Work the shortening in until it is about pea-size in the flour (a little hard to see in the picture but I assure you, it’s pea-size in there!).
Now add the milk a little at a time. You may or may not need to use all the milk depending on the day (literally). Add enough to make the dough pull away from the sides of the bowl to form a ball. Too much milk will make them very sticky and hard to work with – then you’ll have to add more flour causing your biscuits to become a little tough.
Once you get your dough to pull away from the sides of the bowl, work with it just enough to incorporate the dry and wet together, dump it onto a floured counter top and begin gently kneading it – or as I do it, folding it over and over onto itself until it looks smooth and holds the shape of a ball. Work it gently and you’ll have a tender biscuit – work it too much and they’ll be tough.
Now you want to flatten it out with your hands (you could use a rolling pin but why dirty another dish for your kids to wash) until it is 1 inch thick – then, choose your biscuit cutter. I personally have a few to choose from so I line them up and make my choice (not really but for pictures I did). Do I want lots of little ones, a few giant ones or just enough for all of us to have a couple?
Today I chose the size for “just enough”!
Here’s a tip- when cutting biscuit dough, be sure to flour your cutter before each cut to prevent the cutter from pinching the edge of the biscuits as you cut. This will make it so the edges will raise to full height instead of looking like someone pinched them before baking!
Cut out all your biscuits and place them on a lined or greased cookie sheet (don’t mind the little balls of dough across the top of this picture – they are leftover dough, not biscuits gone wrong).
I only roll out the dough two times. Any more than that and the dough starts to become tough. I collect all the scraps from the first cutting and reshape them into another ball to roll out my final biscuits. From those scraps I just roll them in my hand and place them on the pan as mentioned above (or if Madison is around, she’ll play with it on the counter until she decides to eat ’em. Today she was outside playing while I was baking).
Bake in a preheated oven at 425 for 15 minutes or so. Watch the tops and when they get golden brown, they’re done!

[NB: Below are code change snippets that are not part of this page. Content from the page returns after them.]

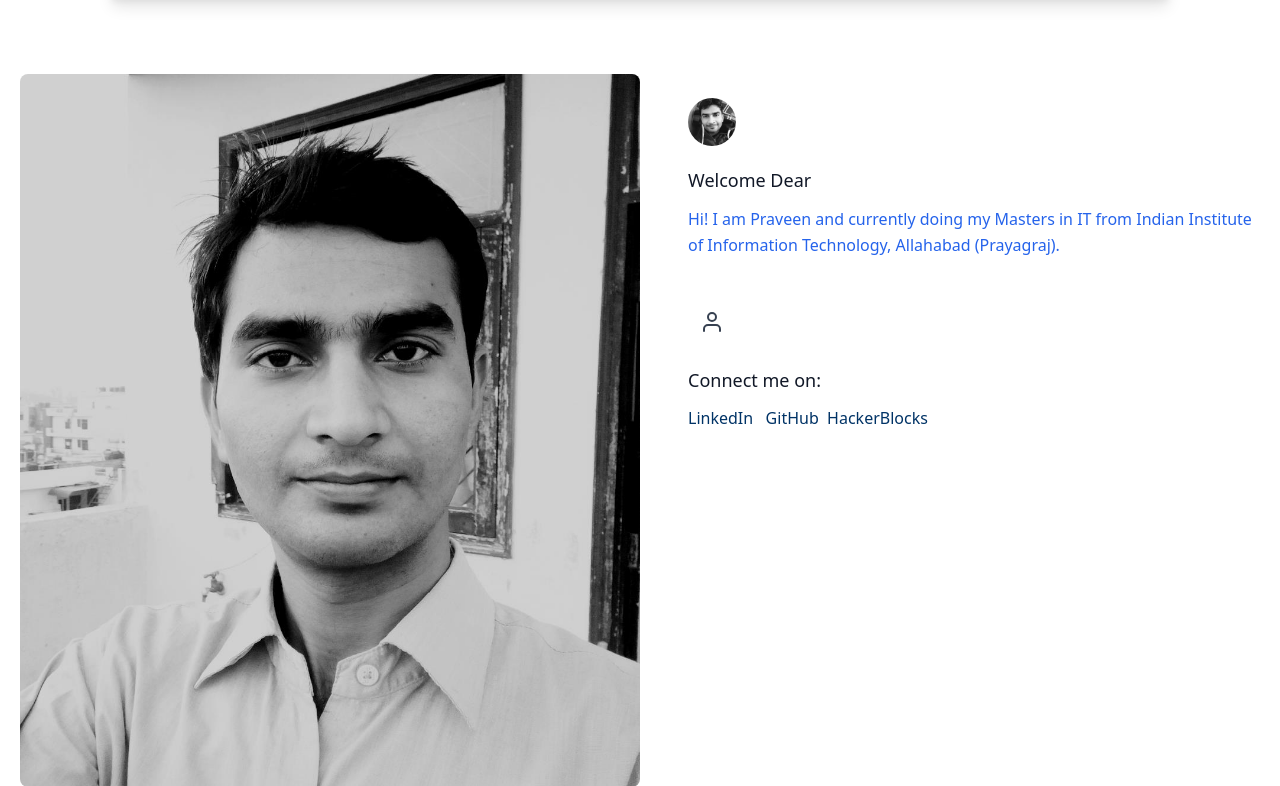
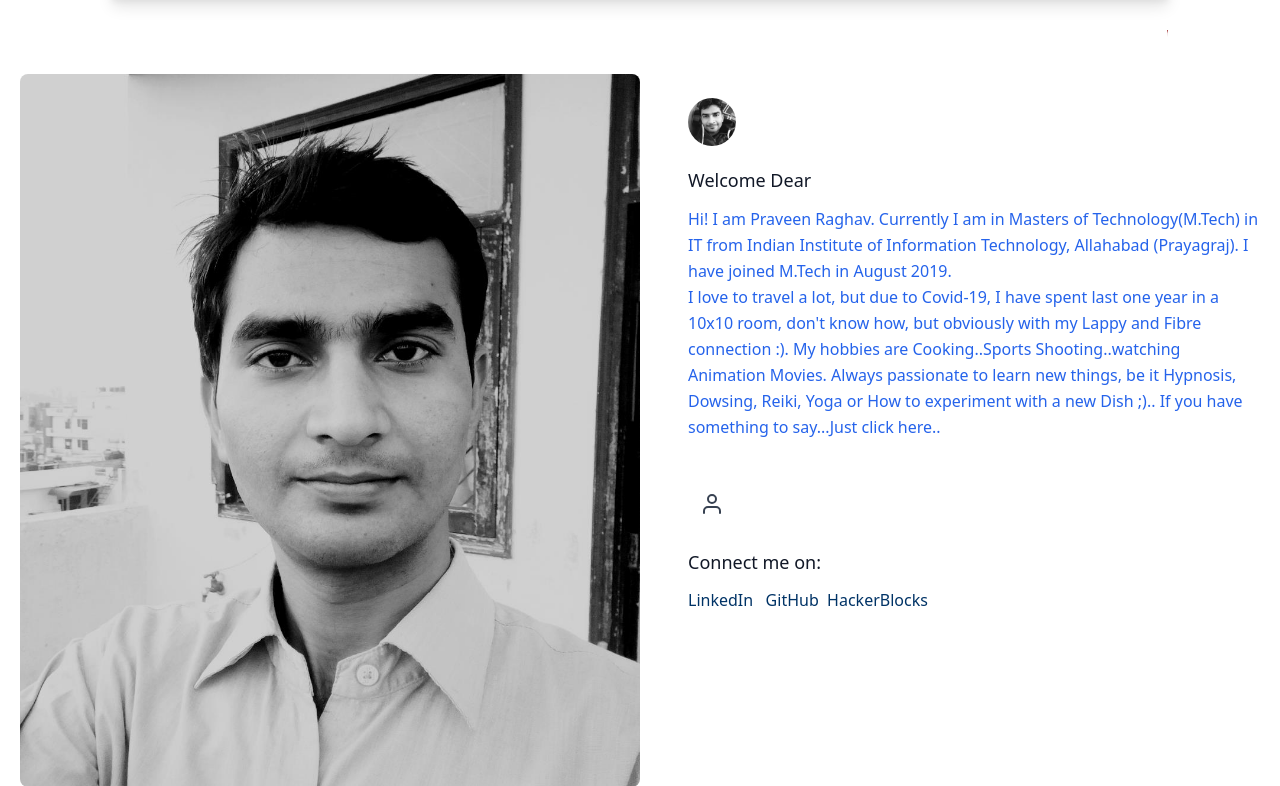
Before and after one commit to praveenraghav97/personalweb, a Django app: page / in a window 1280 px wide. Shown: the part 80-866 px from the top of the page. Run offline with Django 3.2, Linux system fonts and the light colour scheme; parts of the project's set-up code (start-up, migrations or seed data) failed here and were passed over.

Commit message:
Updated Create Project

```diff
--- a/templates/home/body.html
+++ b/templates/home/body.html
@@ -16,7 +16,13 @@
         <div class="flex-grow">
           <h2 class="text-gray-900 text-lg title-font font-medium mb-3">Welcome Dear</h2>
           <p class="leading-relaxed text-base text-blue-600">
-              Hi! I am Praveen and currently doing my Masters in IT from Indian Institute of Information Technology, Allahabad (Prayagraj).
+              Hi! I am Praveen Raghav. Currently I am in Masters of Technology(M.Tech) in IT from Indian Institute of Information Technology, Allahabad (Prayagraj).
+              I have joined M.Tech in August 2019. <br>
+              I love to travel a lot, but due to Covid-19, I have spent last one year in a 10x10 room, don't know how,
+              but obviously with my Lappy and Fibre connection :).
+              My hobbies are Cooking..Sports Shooting..watching Animation Movies. Always passionate to learn new things, be it
+              Hypnosis, Dowsing, Reiki, Yoga or How to experiment with a new Dish ;)..
+              If you have something to say...Just <a href="{% url 'contact' %}">click here..</a>
           </p>
         </div>
       </div>
```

Voila – light, fluffy and yummy! That’s a great little vessel for some slatherings of honey and butter. What are you waiting for?!
As for me, I am going to go scratch up my new bowl a little so it doesn’t look so new…